Sadly, the Indian elephant is now an endangered species because the population has declined by half over the past three generations. The usual culprit is at play – habitat loss. But Kerala comes out well. There is still a considerable population in the wild and we, at Raheem Residency, can arrange for you to see them. There are also elephant ‘orphanages’ and we can arrange a trip to bring you on a visit. These elephants have been injured in the wild and are are homed in venues around the state.
If you take a tour of an elephant orphanage it’s possible that you can bathe them in the early morning, feed them and even ride them. But you need to check with Raheem Residency’s Front Office as naturally the elephant population changes in the ‘orphanage’ as rehabilitation is ongoing.
These glorious animals play a significant role at Hindu temple festivals too. One of Kerala’s best known temples at Guruvayur has an average sixty elephants and at the famous Thrissur Pooram (festival) the large collection of caparisoned (decorated) elephants is an unforgettable sight.

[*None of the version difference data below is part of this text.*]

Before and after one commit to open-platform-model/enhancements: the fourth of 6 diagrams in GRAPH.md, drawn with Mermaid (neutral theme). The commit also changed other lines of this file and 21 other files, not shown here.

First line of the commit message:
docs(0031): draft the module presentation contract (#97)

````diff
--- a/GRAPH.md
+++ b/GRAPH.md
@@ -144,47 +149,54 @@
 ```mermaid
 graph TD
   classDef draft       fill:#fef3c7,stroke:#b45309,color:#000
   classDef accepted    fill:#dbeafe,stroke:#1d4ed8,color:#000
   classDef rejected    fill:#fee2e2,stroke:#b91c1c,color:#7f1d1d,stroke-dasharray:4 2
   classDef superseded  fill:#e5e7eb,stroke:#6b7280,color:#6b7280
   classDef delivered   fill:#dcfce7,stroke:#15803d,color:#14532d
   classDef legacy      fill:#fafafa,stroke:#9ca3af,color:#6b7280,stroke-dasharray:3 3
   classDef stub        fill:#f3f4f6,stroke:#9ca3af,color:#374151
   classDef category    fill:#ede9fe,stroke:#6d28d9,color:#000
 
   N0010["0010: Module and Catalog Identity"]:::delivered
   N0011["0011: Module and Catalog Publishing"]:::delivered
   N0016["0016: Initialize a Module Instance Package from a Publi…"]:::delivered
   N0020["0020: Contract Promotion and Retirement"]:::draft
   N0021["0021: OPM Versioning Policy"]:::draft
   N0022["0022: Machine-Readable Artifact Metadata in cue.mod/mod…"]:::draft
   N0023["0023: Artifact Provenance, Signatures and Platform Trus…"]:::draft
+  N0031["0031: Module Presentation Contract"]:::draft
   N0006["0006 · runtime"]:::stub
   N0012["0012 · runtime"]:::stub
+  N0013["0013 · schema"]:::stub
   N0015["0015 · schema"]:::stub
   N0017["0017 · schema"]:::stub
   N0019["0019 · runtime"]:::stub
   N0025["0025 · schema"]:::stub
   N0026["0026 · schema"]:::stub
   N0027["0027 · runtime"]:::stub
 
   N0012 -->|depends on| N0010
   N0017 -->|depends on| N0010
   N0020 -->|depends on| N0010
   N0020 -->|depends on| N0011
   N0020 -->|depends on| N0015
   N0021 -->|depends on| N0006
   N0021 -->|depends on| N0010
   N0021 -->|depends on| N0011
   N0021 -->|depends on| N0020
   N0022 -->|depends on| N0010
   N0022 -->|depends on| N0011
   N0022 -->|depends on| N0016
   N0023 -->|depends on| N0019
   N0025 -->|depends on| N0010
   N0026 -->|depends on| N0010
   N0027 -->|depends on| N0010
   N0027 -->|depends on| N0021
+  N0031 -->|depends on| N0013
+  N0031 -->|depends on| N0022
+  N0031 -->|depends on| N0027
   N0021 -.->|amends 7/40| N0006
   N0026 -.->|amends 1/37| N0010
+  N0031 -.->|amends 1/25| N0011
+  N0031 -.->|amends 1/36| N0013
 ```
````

The role of the elephants at temple festivals is to carry the deity in a procession where their mahout who guides them will be decked out with multi-coloured silk parasols, silky white tufts and ofttimes swaying peacock feather fans.
India knows how to create a spectacle. There’s no denying that.